2007-12-19 - JERSEY'S PROUD MOMENT (Published Monday, December 17, 2007) New Jersey once was justifiably proud of its reputation as a forward-looking state, for its efforts to provide a quality education for all children, no matter where they lived, for encouraging construction of affordable housing throughout the state, for its excellent judiciary. Lately, though, New Jersey more often than not has signified corruption and crime. Last week, New Jersey regained its place among progressive states when it abolished the death penalty. It took both Democrats and Republicans in the state Senate and the Assembly to make the decision, which was heart-wrenching for many. But it was the right one. Gov. Jon Corzine signs the bill today. Men who had voted in 1982 to reintroduce the death penalty -- such as Senate President Richard Codey -- and officials -- such as Hudson County Prosecutor Edward DeFazio -- who prosecute murderers said the time had come to recognize that the death penalty was not good public policy. Assembly Speaker Joseph Roberts put it best: "It is simply not for us to decide who should live and who should die." In an era of polarizing, partisan politics, the men and women of New Jersey's Legislature rose above the mire to do the right thing. © 2007 The Star Ledger

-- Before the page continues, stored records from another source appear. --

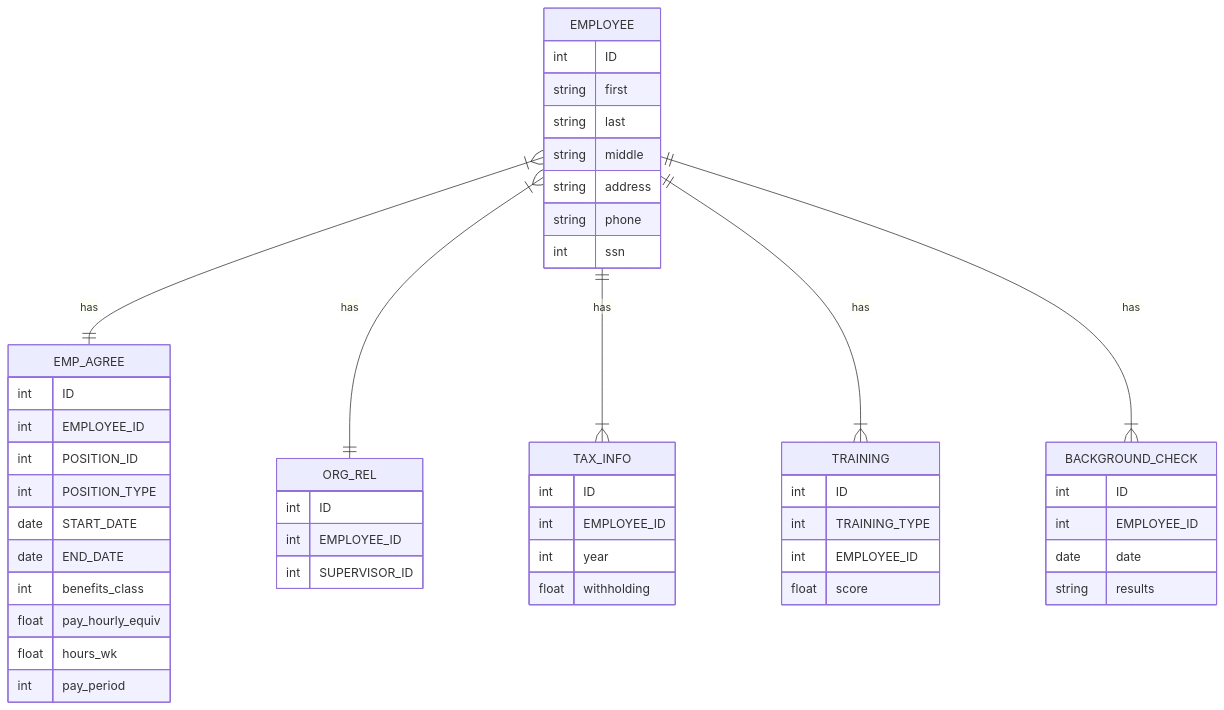
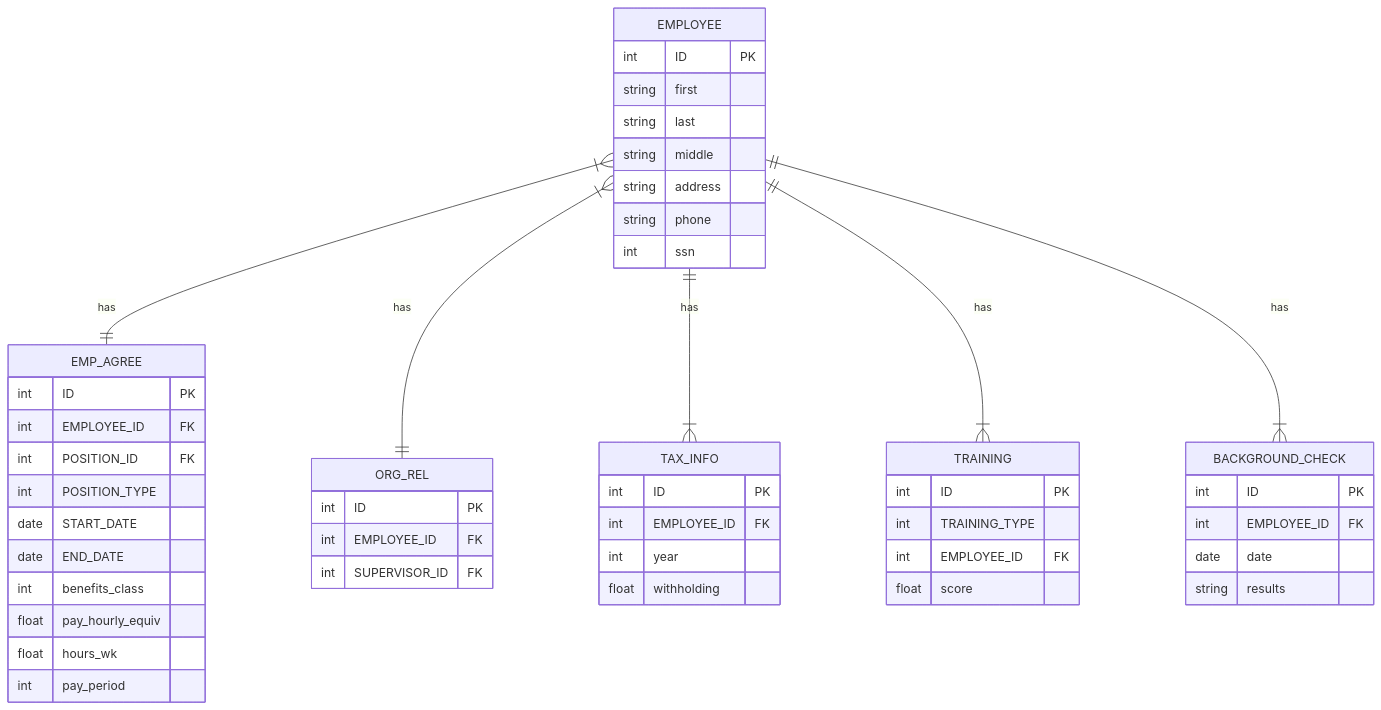
One commit to srvanderplas/stat-computing-r-python changed the diagram in images/advanced/employee-records.mmd. Above: the diagram before and after it, drawn with Mermaid. The commit also changed 23 other files, not shown here.

```diff
--- a/images/advanced/employee-records.mmd
+++ b/images/advanced/employee-records.mmd
@@ -1,56 +1,56 @@
 erDiagram
   EMPLOYEE {
-    int ID
+    int ID PK
     string first
     string last
     string middle
     string address
     string phone
     int ssn
   }
   BACKGROUND_CHECK {
-    int ID
-    int EMPLOYEE_ID
+    int ID PK
+    int EMPLOYEE_ID FK
     date date
     string results
   }
   TAX_INFO {
-    int ID
-    int EMPLOYEE_ID
+    int ID PK
+    int EMPLOYEE_ID FK
     int year
     float withholding
   }
   TRAINING {
-    int ID
+    int ID PK
     int TRAINING_TYPE
-    int EMPLOYEE_ID
+    int EMPLOYEE_ID FK
     float score
   }
   EMP_AGREE {
-    int ID
-    int EMPLOYEE_ID
-    int POSITION_ID
+    int ID PK
+    int EMPLOYEE_ID FK
+    int POSITION_ID FK
     int POSITION_TYPE
     date START_DATE
     date END_DATE
     int benefits_class
     float pay_hourly_equiv
     float hours_wk
     int pay_period
   }
   ORG_REL {
-    int ID
-    int EMPLOYEE_ID
-    int SUPERVISOR_ID
+    int ID PK
+    int EMPLOYEE_ID FK
+    int SUPERVISOR_ID FK
   }
   EMPLOYEE }|--|| EMP_AGREE : has
   EMPLOYEE }|--|| ORG_REL : has
   EMPLOYEE ||--|{ TAX_INFO : has
   EMPLOYEE ||--|{ TRAINING : has
   EMPLOYEE ||--|{ BACKGROUND_CHECK : has
 
 
   accTitle: Sample Company Employee-related Records
   accDescr {
     This diagram contains information about corporate records relating to a single employee, such as employee details, supervisory relationships, employment agreement details, training records, tax information, and background checks.
   }
```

2007-12-18 - On this Blog you can see some short video clips and some other links to the bill signing and other moments in the whirlwind of the past few weeks, when YEARS of protracted debate and public education and mobilization finally came to a head....
Death Row Disappears As Corzine Signs Bill

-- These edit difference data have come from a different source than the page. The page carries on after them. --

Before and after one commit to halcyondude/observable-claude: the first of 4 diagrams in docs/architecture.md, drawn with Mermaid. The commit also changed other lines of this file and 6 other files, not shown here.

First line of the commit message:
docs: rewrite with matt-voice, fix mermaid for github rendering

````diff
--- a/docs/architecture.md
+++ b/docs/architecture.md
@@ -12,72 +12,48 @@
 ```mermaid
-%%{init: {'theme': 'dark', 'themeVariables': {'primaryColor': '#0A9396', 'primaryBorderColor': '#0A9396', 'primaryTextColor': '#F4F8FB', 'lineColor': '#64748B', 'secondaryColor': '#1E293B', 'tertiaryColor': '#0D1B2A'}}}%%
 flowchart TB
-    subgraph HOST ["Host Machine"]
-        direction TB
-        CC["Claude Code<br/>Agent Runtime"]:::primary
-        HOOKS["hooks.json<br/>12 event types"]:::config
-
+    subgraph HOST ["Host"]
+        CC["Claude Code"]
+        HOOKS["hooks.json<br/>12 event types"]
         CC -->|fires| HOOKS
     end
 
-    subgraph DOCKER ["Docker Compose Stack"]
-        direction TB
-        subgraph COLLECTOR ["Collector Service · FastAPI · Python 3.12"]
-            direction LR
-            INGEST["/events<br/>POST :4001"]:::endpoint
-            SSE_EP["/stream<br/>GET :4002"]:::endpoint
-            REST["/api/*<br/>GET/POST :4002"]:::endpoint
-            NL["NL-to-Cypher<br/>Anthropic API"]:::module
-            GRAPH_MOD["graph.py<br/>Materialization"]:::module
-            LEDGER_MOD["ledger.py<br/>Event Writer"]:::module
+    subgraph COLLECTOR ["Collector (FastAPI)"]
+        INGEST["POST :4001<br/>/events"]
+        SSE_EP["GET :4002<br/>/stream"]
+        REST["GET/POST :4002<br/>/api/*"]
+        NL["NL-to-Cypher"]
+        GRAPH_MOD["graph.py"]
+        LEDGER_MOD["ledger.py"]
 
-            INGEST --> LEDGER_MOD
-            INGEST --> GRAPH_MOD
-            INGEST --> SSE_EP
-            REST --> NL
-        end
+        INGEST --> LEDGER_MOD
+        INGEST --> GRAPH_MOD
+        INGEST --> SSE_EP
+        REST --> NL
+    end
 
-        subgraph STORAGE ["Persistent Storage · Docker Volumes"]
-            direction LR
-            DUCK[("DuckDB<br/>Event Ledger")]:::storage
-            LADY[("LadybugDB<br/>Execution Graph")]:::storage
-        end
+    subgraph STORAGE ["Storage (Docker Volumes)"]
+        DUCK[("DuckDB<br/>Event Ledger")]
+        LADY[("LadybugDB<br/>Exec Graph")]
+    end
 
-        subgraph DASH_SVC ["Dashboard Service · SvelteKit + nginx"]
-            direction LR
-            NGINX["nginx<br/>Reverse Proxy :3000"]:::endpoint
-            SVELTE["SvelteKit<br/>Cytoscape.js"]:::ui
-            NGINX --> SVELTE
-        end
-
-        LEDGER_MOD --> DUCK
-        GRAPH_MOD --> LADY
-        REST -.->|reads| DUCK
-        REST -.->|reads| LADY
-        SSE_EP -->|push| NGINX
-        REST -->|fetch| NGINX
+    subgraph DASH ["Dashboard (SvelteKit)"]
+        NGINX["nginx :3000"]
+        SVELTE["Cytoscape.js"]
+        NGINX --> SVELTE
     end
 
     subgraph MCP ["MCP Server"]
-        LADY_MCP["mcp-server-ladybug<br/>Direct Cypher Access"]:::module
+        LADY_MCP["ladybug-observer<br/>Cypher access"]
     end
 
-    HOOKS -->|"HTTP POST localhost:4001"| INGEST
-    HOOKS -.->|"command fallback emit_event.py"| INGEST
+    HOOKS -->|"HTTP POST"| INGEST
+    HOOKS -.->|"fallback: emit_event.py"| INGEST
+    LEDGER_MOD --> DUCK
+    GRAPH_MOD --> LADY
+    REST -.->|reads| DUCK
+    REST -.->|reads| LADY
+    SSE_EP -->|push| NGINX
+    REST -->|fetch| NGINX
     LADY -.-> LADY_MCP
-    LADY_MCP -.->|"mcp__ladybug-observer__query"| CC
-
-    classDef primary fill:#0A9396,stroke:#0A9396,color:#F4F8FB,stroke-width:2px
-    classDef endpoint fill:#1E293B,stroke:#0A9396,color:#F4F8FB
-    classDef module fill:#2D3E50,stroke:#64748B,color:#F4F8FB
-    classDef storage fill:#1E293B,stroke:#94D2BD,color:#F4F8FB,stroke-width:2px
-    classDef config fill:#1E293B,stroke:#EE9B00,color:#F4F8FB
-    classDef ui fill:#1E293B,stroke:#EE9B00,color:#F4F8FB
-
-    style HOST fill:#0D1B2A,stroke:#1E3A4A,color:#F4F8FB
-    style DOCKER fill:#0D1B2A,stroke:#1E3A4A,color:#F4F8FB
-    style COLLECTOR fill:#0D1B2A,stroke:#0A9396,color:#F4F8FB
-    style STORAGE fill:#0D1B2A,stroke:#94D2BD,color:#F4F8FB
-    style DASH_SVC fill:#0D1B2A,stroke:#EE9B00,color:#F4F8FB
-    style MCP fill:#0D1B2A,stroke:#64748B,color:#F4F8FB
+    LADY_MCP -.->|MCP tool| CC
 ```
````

2007-12-17 - "Today New Jersey is truly evolving," Corzine told about 200 people packed into his outer office in the Statehouse for the bill-signing ceremony. "Society must determine if its endorsement of violence begets violence and undermines the sanctity of life. ... I answer yes, and therefore I believe we must evolve to ending that endorsement."
2007-12-17 - In a contemplative and at times emotional speech, Mr. Corzine spoke of morality and practicality, saying that ï¿½state-endorsed killingï¿½ was amoral public policy. Mr. Corzine, who said he has believed for most of his adult life that capital punishment is wrong, seemed to be making more than just a perfunctory political statement at a bill-signing ceremony.
2007-12-15 - NY Times Editorial: "It took 31 years, but the moral bankruptcy, social imbalance, legal impracticality and ultimate futility of the death penalty has finally penetrated the consciences of lawmakers in one of the 37 states that arrogates to itself the right to execute human beings."
Assembly OKs measure to end N.J. executions
2007-12-14 - "The lawmakers voted 44-36 to replace the state's never-used death penalty with life in prison without parole. The Senate passed the bill Monday. Gov. Jon Corzine said yesterday he expects to sign it in a matter of days, making New Jersey the first state to repeal its capital punishment law in more than 30 years."
2007-12-13 - TRENTON, N.J. (AP) - The New Jersey Assembly approved legislation Thursday to abolish the state's death penalty, making Gov. Jon S. Corzine's signature the only step left before the state becomes the first in four decades to ban executions.